The tougher thing to do is to eliminate plastics in your environment. While it’s virtually impossible to get rid of all of them, there are many that we can live without. I recently came across a few individual-sized glass water bottles. Since I seem to get water spilled on my laptop, I have a new rule of no open water containers near the computer; this is a good solution for me since I need to have water nearby to drink. I’ve also been trying to allow myself to feed the children on ceramic and glass instead of the plastic kids’ dishes we have; it does mean more broken dishes though. Definitely not as convenient.
Of course limiting or eliminating the use of canned foods (BPA in the lining definitely contaminates the food you eat) is a good thing; with some planning you can eat fresh or fresh-frozen veggies instead. They have more nutrition and taste as well.
What steps have you or could you take to eliminate some of the plastics or other BPA containing products in your environment?
Whether or not you are genetically at risk, the biggest factors are the CHEMICALS YOU ARE EXPOSED TO. You can do something about this. And spending money on a pink bucket of fried chicken is NOT the way to do it.
That’s right, even KFC is getting in on searching for a “cure” for breast cancer. Here’s an ABC article about the pink buckets from KFC.
I’ve recently seen some videos about breast cancer and preventing it. I share them with you.
The first, supports an organization. I’m neither in favor or against the organization per say, but I do like the message in the video and thought it was well done.
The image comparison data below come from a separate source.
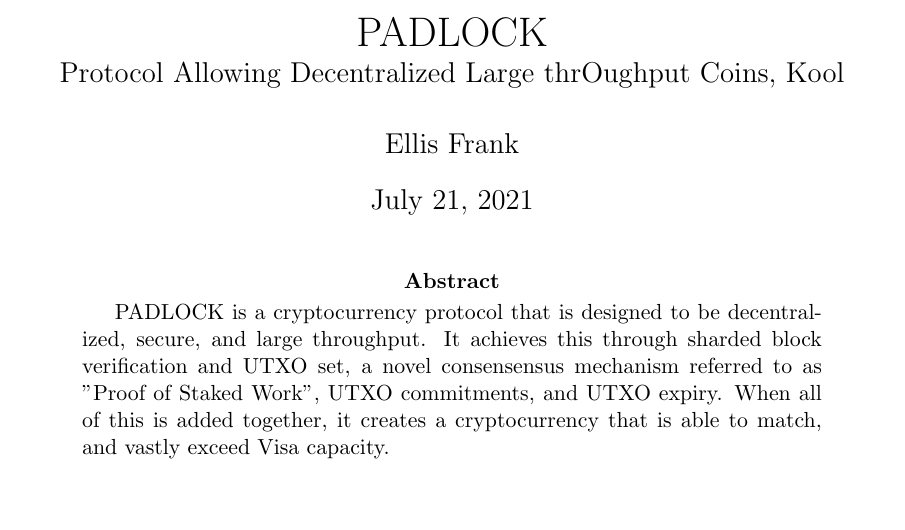
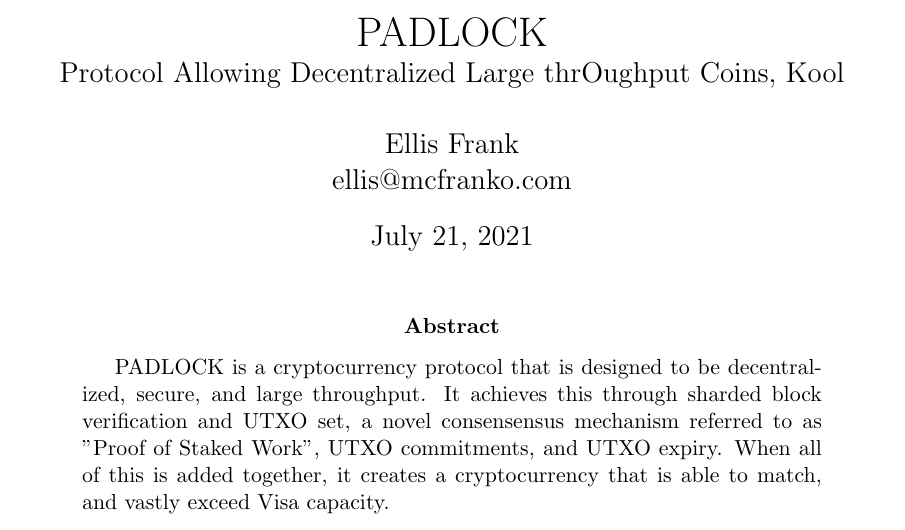
Before and after one commit to padlock-xpl/padlock-whitepaper, a LaTeX paper (whitepaper.tex): part of page 1 of 8, cut so that both start at the same text. Compiled offline with pdfLaTeX.

Commit message:
Added email

```diff
--- a/whitepaper.tex
+++ b/whitepaper.tex
@@ -17,7 +17,7 @@
     PADLOCK \\
     \large Protocol Allowing Decentralized Large thrOughput Coins, Kool
 }
-\author{Ellis Frank}
+\author{Ellis Frank \\ ellis@mcfranko.com}
 
 \begin{document}
 
```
Apparently this Christina Pirello has a TV show called Christina Cooks. I’ve been out of the country and away from TV for so long that I was not aware of it, but it seems like a good show; she takes traditional meals and teaches you how to make the healthier version. Here’s the link to her show site; there’s a great video there demonstrating clips from her show. Seems like a good watch. Anyway, here she is discussing Breast Cancer Awareness.
I’m a pickpocket.
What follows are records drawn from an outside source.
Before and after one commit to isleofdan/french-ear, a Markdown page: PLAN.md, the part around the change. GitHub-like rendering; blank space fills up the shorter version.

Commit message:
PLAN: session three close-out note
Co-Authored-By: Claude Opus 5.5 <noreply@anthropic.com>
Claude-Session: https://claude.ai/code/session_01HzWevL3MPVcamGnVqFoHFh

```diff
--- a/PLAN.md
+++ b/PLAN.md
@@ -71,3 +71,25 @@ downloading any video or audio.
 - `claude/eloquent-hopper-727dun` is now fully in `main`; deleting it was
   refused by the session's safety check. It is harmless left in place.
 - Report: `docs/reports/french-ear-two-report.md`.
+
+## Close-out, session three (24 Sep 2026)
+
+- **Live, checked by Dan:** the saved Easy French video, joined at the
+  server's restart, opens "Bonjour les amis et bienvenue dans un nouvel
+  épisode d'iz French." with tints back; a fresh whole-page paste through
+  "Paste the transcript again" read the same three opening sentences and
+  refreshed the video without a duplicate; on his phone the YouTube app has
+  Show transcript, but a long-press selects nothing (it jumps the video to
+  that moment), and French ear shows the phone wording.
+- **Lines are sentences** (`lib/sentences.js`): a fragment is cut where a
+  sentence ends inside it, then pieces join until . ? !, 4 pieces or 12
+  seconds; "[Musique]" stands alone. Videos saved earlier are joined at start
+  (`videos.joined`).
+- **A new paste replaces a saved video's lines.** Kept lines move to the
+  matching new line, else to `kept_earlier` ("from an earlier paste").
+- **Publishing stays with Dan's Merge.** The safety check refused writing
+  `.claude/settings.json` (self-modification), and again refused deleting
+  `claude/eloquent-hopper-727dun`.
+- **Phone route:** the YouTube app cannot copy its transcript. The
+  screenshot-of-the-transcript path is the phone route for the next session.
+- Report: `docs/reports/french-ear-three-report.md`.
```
But it’s all for a good cause, you see….the cause of my time. And my laundry.
If you have children (or even just husbands), you have probably learned that it’s important to check pockets before putting things in the washing machine. Not for you, of course; you never forget there’s an important paper in your pocket.
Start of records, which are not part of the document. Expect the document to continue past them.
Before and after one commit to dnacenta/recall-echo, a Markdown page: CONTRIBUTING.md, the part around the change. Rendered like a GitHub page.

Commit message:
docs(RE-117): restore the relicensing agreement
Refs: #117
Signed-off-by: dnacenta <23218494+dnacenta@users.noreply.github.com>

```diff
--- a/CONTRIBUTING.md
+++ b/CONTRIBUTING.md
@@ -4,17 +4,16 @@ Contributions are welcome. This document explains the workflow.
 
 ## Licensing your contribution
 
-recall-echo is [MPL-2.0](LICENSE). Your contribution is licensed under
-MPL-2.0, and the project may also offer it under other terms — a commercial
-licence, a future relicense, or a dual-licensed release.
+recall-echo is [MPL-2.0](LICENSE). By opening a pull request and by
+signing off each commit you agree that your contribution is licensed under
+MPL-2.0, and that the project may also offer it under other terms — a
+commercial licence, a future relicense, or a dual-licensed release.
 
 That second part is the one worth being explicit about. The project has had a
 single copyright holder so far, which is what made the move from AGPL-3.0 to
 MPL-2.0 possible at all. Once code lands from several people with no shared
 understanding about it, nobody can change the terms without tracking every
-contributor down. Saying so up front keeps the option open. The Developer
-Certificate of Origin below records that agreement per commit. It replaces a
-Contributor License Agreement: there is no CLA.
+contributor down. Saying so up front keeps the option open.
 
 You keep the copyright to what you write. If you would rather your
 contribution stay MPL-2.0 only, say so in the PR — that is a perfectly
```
I once washed my husbands entire wallet. Complete with credit card (needed replacing), memory stick (amazingly, still worked), and a check that fell apart and was an embarrassment to ask for a re-issue. I learned my lesson.
And then I had children. Who like to stick the strangest things in their pockets! Rocks, pieces of play-dough, crayons….you do not want to wash those things with your other clothes.
I made a cutsey sign to hang over the hamper. It reminds everyone to check their pockets, sort by color, make sure it’s dirty, etc.
Nobody pays any attention to the sign.
I nagged, I implored them to check their pockets. It made little difference.
And then, I began to pick pockets. For profit, that is.
I empty the pockets, and the contents become mine. I then offer said contents for SALE to the owner first, and then to others if the owner doesn’t want to fork it over. If there are no buyers, I declutter it by putting it in the trash (it usually belongs there anyway).
I don’t charge much, only a shekel (about 25 cents) per item. But to the kids, it’s a lot (the 2 older ones get 1 or 2 shekels for allowance each week plus a little for extra jobs if they choose). And it works! It makes them more careful about leaving things in their pockets, and helps them learn the value of both things and money at the same time.
It works for me.
What’s your trick for getting your family members to participate in laundry rules?
What’s the worst thing you ever washed by mistake?
Have you ever been pickpocketed for real?
How do you teach your children to take care of their things/value of money?
When was the last time you watched Oliver! ?